__Exercise prompt__
Search the entries below for "onclick". Report each line where it occurs.

*** Information shown ***

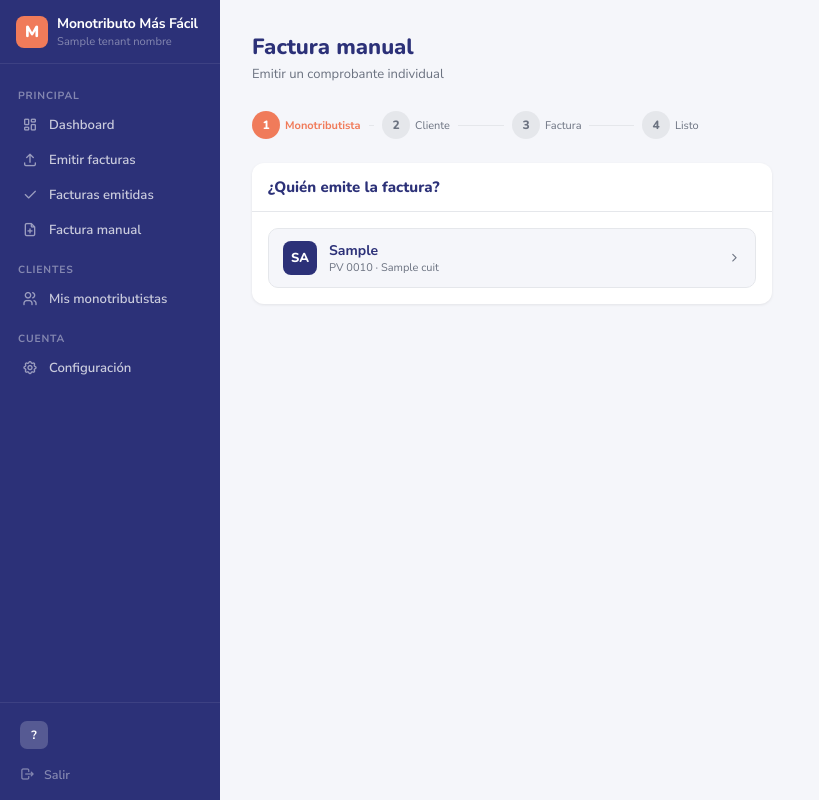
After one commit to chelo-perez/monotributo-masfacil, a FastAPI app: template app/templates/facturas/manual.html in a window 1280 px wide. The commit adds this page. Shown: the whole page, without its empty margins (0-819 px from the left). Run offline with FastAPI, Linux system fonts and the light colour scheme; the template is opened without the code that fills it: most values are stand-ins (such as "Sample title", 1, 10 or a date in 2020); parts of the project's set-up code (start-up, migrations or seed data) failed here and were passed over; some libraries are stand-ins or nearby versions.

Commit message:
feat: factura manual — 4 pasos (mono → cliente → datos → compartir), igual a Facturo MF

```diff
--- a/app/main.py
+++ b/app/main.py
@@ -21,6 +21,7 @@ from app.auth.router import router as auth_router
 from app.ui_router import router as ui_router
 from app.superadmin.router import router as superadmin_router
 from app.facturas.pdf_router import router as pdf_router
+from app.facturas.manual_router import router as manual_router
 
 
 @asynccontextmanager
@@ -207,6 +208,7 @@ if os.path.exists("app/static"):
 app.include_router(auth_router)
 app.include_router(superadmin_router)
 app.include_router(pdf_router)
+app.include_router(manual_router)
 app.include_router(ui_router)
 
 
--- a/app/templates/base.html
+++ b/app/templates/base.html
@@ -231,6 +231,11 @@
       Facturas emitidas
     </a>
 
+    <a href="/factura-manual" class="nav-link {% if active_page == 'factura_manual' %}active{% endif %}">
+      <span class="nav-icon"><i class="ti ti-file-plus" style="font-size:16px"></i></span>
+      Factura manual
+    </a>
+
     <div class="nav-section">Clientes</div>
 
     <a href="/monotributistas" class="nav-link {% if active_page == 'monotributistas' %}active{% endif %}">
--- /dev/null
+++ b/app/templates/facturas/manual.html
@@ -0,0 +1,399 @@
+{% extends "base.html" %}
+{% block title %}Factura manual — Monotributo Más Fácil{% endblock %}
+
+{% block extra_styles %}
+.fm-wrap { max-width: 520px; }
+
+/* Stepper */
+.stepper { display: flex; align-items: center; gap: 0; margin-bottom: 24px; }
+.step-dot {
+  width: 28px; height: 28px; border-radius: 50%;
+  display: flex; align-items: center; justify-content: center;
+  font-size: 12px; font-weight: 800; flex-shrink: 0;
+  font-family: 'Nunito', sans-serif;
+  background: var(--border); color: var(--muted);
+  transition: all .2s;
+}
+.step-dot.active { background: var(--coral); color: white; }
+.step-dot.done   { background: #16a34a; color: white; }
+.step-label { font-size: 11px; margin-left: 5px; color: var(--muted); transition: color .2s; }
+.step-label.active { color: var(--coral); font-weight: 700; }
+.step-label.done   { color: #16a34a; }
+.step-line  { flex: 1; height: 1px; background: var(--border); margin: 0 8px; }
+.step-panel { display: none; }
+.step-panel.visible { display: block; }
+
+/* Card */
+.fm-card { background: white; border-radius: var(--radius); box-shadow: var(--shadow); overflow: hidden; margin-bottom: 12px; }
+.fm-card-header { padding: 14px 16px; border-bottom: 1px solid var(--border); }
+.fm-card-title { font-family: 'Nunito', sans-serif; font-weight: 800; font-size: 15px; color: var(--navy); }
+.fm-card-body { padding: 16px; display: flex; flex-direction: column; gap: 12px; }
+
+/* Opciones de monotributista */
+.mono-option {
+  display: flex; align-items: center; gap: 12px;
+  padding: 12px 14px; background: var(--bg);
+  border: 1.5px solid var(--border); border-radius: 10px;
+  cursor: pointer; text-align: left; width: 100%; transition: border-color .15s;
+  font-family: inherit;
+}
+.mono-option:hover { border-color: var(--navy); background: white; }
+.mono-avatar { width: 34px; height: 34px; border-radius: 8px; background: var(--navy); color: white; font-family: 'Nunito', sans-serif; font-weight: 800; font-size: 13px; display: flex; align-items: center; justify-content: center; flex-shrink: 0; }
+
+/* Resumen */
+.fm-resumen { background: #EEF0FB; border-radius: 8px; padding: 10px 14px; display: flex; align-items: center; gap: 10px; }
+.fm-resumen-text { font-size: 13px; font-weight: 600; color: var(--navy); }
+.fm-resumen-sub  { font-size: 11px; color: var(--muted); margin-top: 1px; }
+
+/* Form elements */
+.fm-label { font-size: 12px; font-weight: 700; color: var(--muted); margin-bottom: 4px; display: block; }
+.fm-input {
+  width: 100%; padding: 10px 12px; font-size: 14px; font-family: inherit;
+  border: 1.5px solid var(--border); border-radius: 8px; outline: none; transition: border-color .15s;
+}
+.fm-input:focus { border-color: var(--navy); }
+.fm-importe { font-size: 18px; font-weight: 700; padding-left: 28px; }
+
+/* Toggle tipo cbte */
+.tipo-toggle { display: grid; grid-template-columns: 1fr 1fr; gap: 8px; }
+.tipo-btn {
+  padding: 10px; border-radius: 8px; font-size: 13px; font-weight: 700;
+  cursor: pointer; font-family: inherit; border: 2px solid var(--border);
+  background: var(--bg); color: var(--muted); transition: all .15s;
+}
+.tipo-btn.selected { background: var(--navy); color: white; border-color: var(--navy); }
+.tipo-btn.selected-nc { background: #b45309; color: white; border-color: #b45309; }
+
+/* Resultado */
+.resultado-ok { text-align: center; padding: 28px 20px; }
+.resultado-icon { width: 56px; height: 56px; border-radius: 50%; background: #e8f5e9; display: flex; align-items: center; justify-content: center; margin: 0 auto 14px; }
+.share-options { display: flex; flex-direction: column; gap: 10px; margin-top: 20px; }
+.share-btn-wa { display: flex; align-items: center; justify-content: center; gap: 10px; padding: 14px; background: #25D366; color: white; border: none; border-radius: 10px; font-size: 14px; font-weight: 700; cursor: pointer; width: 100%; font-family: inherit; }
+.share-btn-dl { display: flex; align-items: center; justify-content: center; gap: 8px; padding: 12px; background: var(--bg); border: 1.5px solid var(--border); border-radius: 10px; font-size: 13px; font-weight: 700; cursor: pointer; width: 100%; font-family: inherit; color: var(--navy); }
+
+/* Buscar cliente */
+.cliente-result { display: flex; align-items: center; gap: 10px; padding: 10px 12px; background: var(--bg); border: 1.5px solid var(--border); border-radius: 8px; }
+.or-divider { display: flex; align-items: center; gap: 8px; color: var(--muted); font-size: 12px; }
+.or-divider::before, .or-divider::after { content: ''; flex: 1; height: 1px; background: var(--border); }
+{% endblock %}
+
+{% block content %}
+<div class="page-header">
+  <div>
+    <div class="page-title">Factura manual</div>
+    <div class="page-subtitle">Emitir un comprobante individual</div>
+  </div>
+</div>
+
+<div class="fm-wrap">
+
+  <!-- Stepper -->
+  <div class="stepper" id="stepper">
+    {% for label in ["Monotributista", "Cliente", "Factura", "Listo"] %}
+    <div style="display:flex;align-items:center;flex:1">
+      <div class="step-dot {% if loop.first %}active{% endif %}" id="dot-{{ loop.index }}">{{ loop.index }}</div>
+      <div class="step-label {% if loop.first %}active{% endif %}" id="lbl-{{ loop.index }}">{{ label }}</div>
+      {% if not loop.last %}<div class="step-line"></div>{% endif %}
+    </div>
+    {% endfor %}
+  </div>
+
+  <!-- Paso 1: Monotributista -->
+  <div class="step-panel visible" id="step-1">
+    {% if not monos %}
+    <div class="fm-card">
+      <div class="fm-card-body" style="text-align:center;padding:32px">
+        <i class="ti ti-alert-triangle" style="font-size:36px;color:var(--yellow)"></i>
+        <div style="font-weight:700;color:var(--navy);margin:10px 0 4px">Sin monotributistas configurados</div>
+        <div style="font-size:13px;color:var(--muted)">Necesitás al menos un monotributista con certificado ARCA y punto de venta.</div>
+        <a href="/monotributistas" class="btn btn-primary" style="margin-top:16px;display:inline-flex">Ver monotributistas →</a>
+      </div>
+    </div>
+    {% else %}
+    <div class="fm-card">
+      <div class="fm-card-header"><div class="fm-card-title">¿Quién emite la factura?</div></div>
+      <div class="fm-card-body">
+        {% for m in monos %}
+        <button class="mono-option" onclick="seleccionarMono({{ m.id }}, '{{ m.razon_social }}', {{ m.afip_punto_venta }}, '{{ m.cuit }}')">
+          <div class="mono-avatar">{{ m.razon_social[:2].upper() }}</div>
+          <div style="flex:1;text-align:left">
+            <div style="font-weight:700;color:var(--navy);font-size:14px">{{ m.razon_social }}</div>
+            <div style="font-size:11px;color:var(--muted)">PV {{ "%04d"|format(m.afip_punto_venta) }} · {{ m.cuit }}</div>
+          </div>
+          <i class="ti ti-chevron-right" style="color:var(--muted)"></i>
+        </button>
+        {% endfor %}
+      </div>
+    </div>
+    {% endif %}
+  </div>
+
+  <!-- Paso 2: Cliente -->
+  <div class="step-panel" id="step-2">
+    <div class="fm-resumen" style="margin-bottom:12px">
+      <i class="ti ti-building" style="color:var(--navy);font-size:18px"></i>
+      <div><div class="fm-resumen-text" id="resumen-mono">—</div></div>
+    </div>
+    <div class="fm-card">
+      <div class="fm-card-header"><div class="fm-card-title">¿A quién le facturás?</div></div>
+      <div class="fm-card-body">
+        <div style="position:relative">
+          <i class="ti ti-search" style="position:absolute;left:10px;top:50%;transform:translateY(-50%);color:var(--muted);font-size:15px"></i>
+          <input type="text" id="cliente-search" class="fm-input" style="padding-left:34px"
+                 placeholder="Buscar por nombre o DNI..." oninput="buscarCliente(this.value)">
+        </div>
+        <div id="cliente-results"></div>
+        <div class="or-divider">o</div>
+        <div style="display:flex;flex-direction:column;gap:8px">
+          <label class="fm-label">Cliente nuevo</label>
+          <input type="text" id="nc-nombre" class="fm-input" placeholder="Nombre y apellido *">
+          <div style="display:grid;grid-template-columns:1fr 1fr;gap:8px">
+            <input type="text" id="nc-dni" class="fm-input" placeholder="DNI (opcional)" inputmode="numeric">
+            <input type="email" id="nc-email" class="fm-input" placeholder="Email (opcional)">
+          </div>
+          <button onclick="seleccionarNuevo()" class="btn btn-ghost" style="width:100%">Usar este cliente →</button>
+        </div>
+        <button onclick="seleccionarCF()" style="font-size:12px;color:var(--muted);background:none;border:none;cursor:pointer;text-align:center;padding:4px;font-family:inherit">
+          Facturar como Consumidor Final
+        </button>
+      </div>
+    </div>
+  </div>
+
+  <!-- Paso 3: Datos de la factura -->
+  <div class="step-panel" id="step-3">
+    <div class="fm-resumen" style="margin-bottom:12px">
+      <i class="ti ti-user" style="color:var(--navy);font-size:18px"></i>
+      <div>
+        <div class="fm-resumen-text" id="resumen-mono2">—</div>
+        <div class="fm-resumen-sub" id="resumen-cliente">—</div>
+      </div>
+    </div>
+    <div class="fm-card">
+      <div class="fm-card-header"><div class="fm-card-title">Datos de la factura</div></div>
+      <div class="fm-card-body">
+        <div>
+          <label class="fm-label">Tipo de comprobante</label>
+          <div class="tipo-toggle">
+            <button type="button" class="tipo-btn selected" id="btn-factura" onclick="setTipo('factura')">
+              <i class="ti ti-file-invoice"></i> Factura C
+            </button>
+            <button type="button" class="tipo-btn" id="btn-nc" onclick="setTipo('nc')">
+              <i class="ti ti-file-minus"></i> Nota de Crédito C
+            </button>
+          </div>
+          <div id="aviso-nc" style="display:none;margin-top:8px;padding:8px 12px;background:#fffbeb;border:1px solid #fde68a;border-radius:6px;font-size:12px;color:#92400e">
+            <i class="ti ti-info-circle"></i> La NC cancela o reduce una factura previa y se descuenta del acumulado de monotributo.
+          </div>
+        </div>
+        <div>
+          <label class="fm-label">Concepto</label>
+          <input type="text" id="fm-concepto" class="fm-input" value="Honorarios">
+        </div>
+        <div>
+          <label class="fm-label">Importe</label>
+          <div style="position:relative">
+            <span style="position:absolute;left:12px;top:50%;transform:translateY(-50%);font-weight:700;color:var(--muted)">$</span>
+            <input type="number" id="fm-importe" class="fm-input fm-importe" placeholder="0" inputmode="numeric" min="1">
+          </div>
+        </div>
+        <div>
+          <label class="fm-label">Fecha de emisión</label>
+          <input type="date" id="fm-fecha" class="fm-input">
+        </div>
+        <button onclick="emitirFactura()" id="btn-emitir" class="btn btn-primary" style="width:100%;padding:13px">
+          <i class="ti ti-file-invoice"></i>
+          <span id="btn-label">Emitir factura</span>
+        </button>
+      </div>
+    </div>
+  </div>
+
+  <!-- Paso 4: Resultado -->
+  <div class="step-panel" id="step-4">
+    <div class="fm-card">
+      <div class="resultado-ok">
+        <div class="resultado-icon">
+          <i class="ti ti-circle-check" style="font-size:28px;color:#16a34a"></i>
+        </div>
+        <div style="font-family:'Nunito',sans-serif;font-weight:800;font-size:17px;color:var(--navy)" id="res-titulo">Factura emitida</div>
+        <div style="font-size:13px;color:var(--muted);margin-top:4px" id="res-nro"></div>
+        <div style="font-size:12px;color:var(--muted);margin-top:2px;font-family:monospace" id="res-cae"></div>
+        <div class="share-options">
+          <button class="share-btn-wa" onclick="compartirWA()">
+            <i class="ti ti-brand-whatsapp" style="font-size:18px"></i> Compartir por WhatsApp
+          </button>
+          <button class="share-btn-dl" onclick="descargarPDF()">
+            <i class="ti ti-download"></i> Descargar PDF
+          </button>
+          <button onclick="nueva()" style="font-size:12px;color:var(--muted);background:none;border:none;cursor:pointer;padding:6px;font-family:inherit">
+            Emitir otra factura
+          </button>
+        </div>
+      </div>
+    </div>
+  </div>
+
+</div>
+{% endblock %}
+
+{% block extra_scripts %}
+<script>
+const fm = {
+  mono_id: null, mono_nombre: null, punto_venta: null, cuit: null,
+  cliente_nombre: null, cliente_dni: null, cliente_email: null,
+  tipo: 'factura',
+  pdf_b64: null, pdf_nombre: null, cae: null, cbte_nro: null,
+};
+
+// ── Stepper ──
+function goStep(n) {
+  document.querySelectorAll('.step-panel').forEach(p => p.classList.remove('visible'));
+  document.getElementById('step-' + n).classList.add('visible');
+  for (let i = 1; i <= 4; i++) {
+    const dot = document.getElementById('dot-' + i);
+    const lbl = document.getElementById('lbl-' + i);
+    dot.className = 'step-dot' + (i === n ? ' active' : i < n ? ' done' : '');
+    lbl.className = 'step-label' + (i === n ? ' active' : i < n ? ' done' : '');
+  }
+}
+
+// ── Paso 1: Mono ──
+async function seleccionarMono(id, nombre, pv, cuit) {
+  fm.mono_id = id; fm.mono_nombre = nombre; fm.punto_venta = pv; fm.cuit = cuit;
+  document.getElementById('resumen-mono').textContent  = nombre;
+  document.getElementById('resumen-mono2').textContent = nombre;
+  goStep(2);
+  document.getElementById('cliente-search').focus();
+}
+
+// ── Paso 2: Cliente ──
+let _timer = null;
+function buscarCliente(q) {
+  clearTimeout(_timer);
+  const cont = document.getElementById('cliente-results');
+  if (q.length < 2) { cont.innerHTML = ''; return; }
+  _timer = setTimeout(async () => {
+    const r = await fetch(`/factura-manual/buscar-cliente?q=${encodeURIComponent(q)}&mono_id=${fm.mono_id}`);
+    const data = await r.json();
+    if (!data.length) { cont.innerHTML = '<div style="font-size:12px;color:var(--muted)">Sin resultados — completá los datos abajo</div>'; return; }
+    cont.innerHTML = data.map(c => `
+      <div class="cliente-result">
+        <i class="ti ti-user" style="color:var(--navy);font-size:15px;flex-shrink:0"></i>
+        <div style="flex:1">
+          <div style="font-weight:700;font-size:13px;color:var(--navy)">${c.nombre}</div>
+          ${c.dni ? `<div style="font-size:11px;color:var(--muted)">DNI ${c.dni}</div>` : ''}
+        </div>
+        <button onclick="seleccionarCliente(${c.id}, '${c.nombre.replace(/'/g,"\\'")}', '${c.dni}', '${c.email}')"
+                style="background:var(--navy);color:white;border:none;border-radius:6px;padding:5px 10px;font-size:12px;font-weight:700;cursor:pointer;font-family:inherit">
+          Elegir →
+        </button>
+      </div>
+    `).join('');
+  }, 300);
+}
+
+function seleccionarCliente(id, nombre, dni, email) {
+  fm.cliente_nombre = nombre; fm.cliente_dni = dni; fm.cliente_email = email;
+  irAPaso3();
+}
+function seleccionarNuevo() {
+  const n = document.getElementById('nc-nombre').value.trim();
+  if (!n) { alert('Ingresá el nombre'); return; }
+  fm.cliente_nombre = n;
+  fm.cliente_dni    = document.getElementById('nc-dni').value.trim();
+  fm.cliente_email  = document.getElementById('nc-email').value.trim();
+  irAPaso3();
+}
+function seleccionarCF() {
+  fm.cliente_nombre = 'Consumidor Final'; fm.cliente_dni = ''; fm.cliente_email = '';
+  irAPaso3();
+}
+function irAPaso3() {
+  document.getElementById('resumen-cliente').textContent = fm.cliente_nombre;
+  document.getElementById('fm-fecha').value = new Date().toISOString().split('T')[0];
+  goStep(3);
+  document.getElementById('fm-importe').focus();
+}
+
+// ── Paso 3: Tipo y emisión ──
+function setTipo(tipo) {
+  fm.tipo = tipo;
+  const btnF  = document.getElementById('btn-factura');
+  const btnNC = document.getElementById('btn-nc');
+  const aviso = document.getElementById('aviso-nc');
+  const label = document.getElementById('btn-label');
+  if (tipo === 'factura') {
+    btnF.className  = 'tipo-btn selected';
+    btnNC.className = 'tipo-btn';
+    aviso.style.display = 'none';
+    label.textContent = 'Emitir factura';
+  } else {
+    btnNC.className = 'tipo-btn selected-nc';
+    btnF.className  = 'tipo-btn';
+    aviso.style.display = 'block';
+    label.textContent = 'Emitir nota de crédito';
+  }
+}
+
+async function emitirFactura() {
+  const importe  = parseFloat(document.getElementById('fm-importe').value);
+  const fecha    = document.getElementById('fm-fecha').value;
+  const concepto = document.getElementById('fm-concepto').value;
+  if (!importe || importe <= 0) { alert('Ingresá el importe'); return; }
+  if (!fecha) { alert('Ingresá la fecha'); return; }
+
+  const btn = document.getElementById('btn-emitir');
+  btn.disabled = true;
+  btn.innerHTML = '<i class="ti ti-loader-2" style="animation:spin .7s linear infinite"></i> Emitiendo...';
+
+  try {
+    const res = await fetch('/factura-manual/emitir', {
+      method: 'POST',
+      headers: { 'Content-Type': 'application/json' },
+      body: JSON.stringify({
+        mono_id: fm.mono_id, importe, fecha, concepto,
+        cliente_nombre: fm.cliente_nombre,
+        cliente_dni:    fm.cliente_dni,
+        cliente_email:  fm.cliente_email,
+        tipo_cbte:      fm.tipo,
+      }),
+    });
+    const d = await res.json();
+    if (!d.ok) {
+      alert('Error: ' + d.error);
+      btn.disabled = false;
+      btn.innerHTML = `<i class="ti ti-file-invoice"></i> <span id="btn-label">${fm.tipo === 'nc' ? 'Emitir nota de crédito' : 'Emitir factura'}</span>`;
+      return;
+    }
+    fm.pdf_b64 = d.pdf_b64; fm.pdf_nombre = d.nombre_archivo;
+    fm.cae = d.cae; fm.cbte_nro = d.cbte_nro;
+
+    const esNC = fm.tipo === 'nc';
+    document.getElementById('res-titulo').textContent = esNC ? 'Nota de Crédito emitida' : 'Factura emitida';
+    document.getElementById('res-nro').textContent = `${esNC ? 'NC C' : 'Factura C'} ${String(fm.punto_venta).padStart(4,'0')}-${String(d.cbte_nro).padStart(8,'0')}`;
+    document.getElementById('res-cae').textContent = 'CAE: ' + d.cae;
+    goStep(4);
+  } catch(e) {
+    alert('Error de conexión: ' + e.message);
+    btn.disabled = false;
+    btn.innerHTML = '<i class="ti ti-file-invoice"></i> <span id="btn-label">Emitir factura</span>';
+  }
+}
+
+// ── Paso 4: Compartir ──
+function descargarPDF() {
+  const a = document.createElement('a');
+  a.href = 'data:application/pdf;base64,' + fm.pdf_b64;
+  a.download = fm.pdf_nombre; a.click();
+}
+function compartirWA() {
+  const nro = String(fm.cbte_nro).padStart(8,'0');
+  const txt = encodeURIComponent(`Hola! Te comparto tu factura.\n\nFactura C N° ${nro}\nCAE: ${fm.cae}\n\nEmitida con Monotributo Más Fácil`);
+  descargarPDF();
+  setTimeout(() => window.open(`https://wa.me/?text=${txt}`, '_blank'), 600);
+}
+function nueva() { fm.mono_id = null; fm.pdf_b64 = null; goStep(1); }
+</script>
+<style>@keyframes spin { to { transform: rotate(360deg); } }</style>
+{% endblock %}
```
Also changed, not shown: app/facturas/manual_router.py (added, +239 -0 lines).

*** End of Information shown ***

__Written answer__
+        <button class="mono-option" onclick="seleccionarMono({{ m.id }}, '{{ m.razon_social }}', {{ m.afip_punto_venta }}, '{{ m.cuit }}')">
+          <button onclick="seleccionarNuevo()" class="btn btn-ghost" style="width:100%">Usar este cliente →</button>
+        <button onclick="seleccionarCF()" style="font-size:12px;color:var(--muted);background:none;border:none;cursor:pointer;text-align:center;padding:4px;font-family:inherit">
+            <button type="button" class="tipo-btn selected" id="btn-factura" onclick="setTipo('factura')">
+            <button type="button" class="tipo-btn" id="btn-nc" onclick="setTipo('nc')">
+        <button onclick="emitirFactura()" id="btn-emitir" class="btn btn-primary" style="width:100%;padding:13px">
+          <button class="share-btn-wa" onclick="compartirWA()">
+          <button class="share-btn-dl" onclick="descargarPDF()">
+          <button onclick="nueva()" style="font-size:12px;color:var(--muted);background:none;border:none;cursor:pointer;padding:6px;font-family:inherit">
+        <button onclick="seleccionarCliente(${c.id}, '${c.nombre.replace(/'/g,"\\'")}', '${c.dni}', '${c.email}')"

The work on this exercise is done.